 I thought about this church, and all of you, and of the weekly petitions that you have written, over which I have prayed, sometimes weeks on end.  Oh God.  Oh Jesus. It suddenly dawned on me how many times your petitions have themselves been the whispering Word of God to me, reminding me: “They are your brothers and sisters, and you are all my children.” Suddenly, like a ghost, Jesus appears out of the dark, walking on water.  The crown of life just below the surface, whispering words of guidance.

 I got up and went back into the bathroom.  It appeared to be empty, but I focused on the area with the stalls.  “Hello?”   My voice echoed back from the hard tiles on the floor and walls. “Do you need any help?”.  There was a silent pause, and then the voice I had heard before.  “No, I’m fine. But thank you very much.  I’m grateful.”.  “OK”,  I said.  “I’m just outside if you need anything.” “Thank you,” he replied again. I hesitated, and then decided to leave. I waited nearby for maybe about 10 minutes, but then it was time for my last train out of the city.  I walked to the platform and got on the waiting train.

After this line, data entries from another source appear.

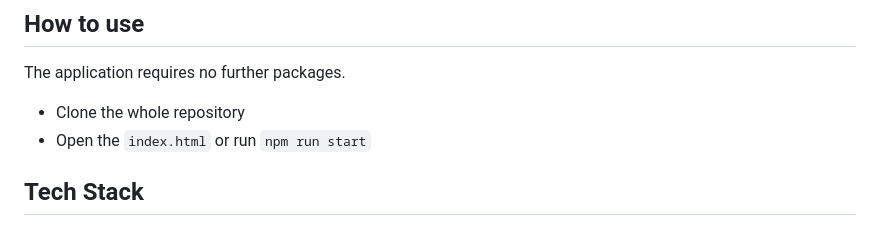
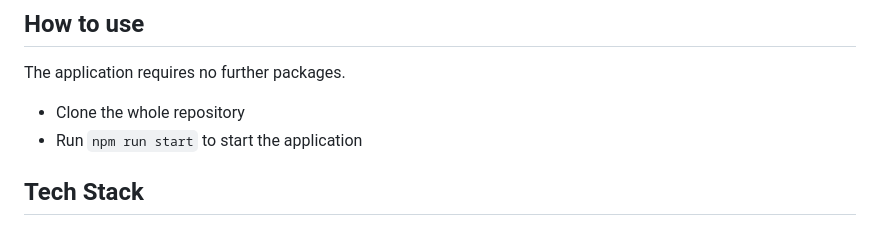
Before and after one commit to benjaminpfleghaar/flexikon, a Markdown page: README.md, the part around the change. GitHub-like rendering.

```diff
--- a/README.md
+++ b/README.md
@@ -96,7 +96,7 @@ A short quiz about modern web technologies. Just click on the respective questio
 The application requires no further packages.
 
 -   Clone the whole repository
--   Open the `index.html` or run `npm run start`
+-   Run `npm run start` to start the application
 
 ## Tech Stack
 
```
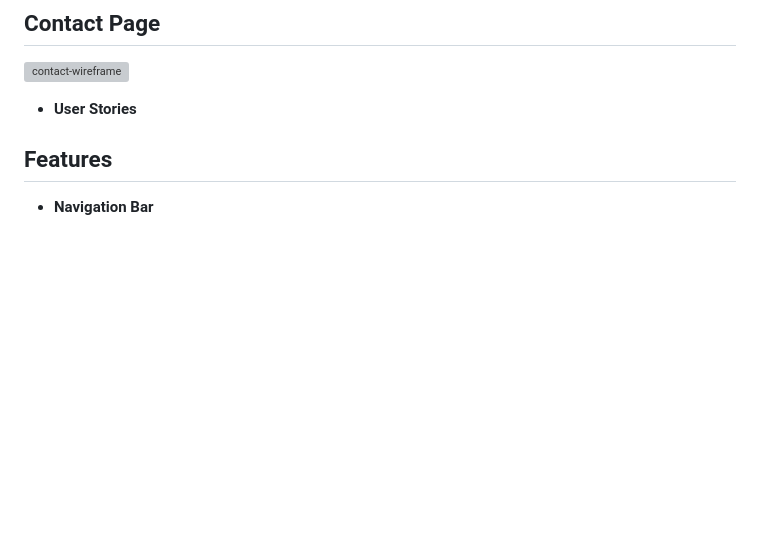
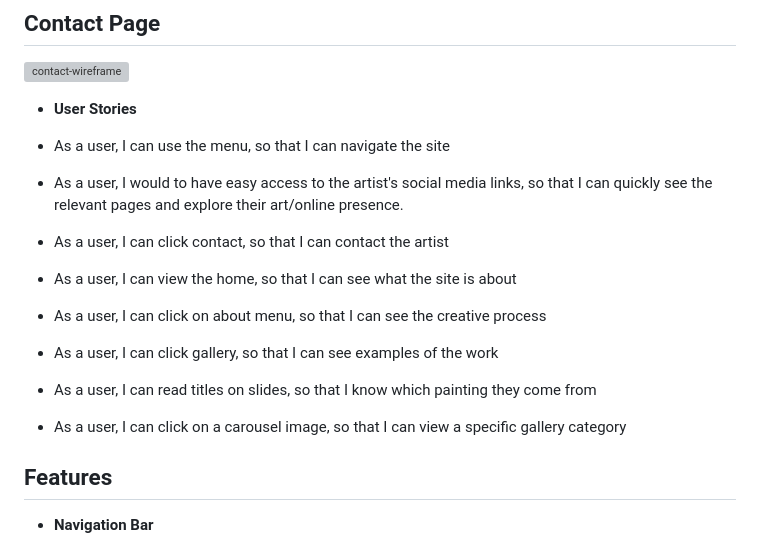
Before and after one commit to mbriscoe/Ethereal-Expressions, a Markdown page: README.md, the part around the change. GitHub-like rendering; blank space fills up the shorter version; grey boxes are pictures that could not be loaded.

```diff
--- a/README.md
+++ b/README.md
@@ -27,6 +27,14 @@ _(am I responsive site image)_
 
 - **User Stories**
 
+- As a user, I can use the menu, so that I can navigate the site
+- As a user, I would to have easy access to the artist's social media links, so that I can quickly see the relevant pages and explore their art/online presence.
+- As a user, I can click contact, so that I can contact the artist
+- As a user, I can view the home, so that I can see what the site is about
+- As a user, I can click on about menu, so that I can see the creative process
+- As a user, I can click gallery, so that I can see examples of the work
+- As a user, I can read titles on slides, so that I know which painting they come from
+- As a user, I can click on a carousel image, so that I can view a specific gallery category
 
 
 ## Features
```
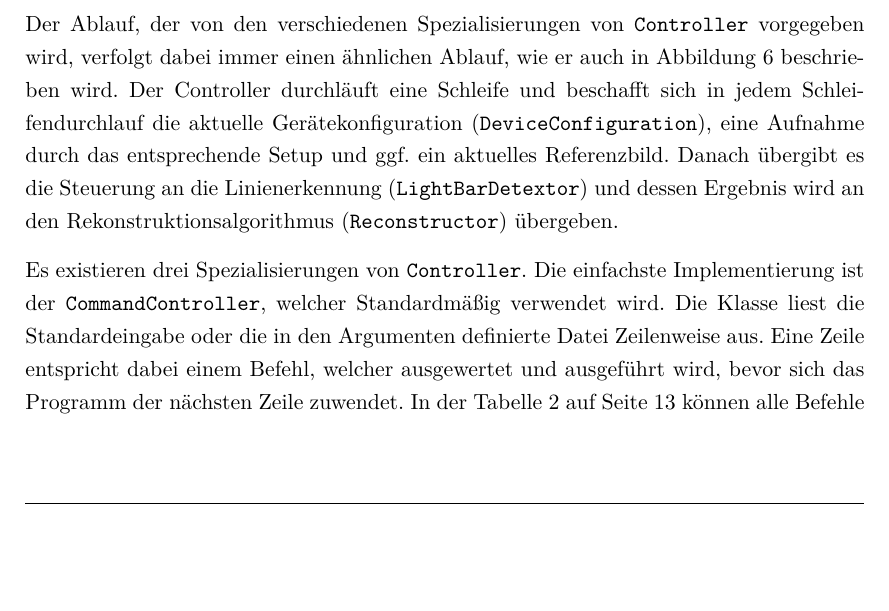
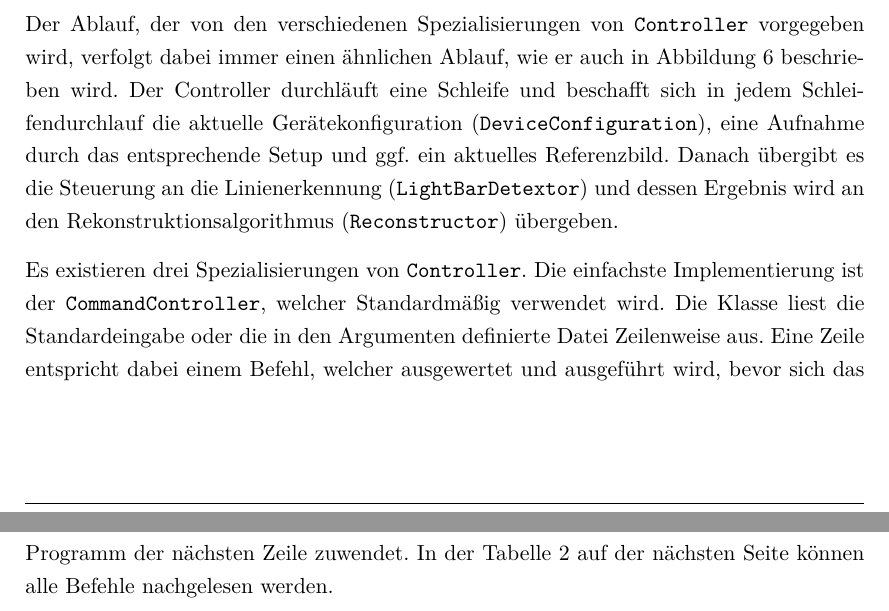
Before and after one commit to Gerold31/Streifenprojektion, a LaTeX document (ausarbeitung/Streifenprojektion.tex): part of page 11 of 21 before the commit and two parts of pages 11 and 12 of 21 after it, the two joined at a grey line, cut so that both start at the same text, the shorter picture padded with empty space. Compiled offline with pdfLaTeX.

Commit message:
Avoid widow lines and orphan lines.

```diff
--- a/ausarbeitung/Streifenprojektion.tex
+++ b/ausarbeitung/Streifenprojektion.tex
@@ -42,6 +42,9 @@
 	%	pdfcreator  = {pdflatex},
 	%	pdfproducer = {LaTeX with hyperref},
 }
+
+\clubpenalty = 10000 % avoid orphan lines
+\widowpenalty = 10000 \displaywidowpenalty = 10000 % avoid widow lines
 
 %Kopf- und Fußzeile
 \usepackage{fancyhdr}
```
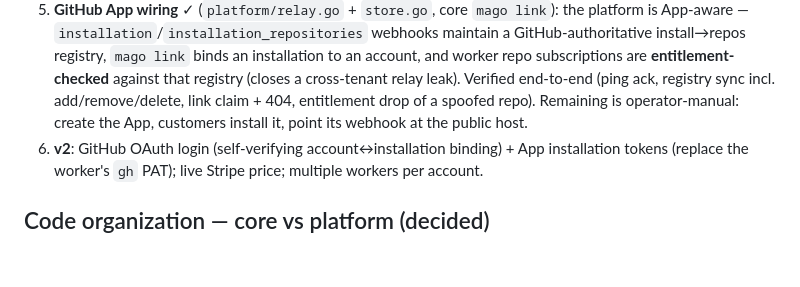
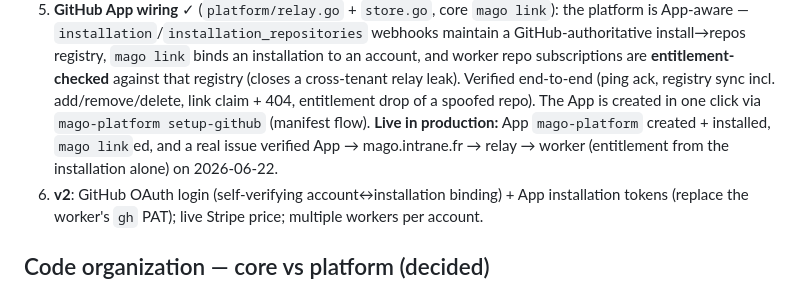
Before and after one commit to javimosch/mago, a Markdown page: docs/SAAS.md, the part around the change. Drawn GitHub-style; blank space fills up the shorter version.

```diff
--- a/docs/SAAS.md
+++ b/docs/SAAS.md
@@ -206,8 +206,10 @@ The whole loop is CLI + GitHub — no web panel. The human is the **CEO**; the s
    install→repos registry, `mago link` binds an installation to an account, and worker repo
    subscriptions are **entitlement-checked** against that registry (closes a cross-tenant relay
    leak). Verified end-to-end (ping ack, registry sync incl. add/remove/delete, link claim + 404,
-   entitlement drop of a spoofed repo). Remaining is operator-manual: create the App, customers
-   install it, point its webhook at the public host.
+   entitlement drop of a spoofed repo). The App is created in one click via
+   `mago-platform setup-github` (manifest flow). **Live in production:** App `mago-platform`
+   created + installed, `mago link`ed, and a real issue verified App → mago.intrane.fr → relay →
+   worker (entitlement from the installation alone) on 2026-06-22.
 6. **v2**: GitHub OAuth login (self-verifying account↔installation binding) + App installation
    tokens (replace the worker's `gh` PAT); live Stripe price; multiple workers per account.
 
```
Also changed, not shown: docs/DEPLOY.md (+17 -2 lines).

Sometimes the whispered Word comes from our own voices, when we allow ourselves to embody the Love that lives underneath all the waters of time.  Sometimes it dawns on us that we can be the answer to the semi-prayer of our brothers and sisters sitting all around us, or outside this church, or in Charlottesville or anywhere in this good country where God's Word of love needs to be heard.  Maybe this is the time.  Let this be the time.

 

 

 

 

James Mayzik2 Comments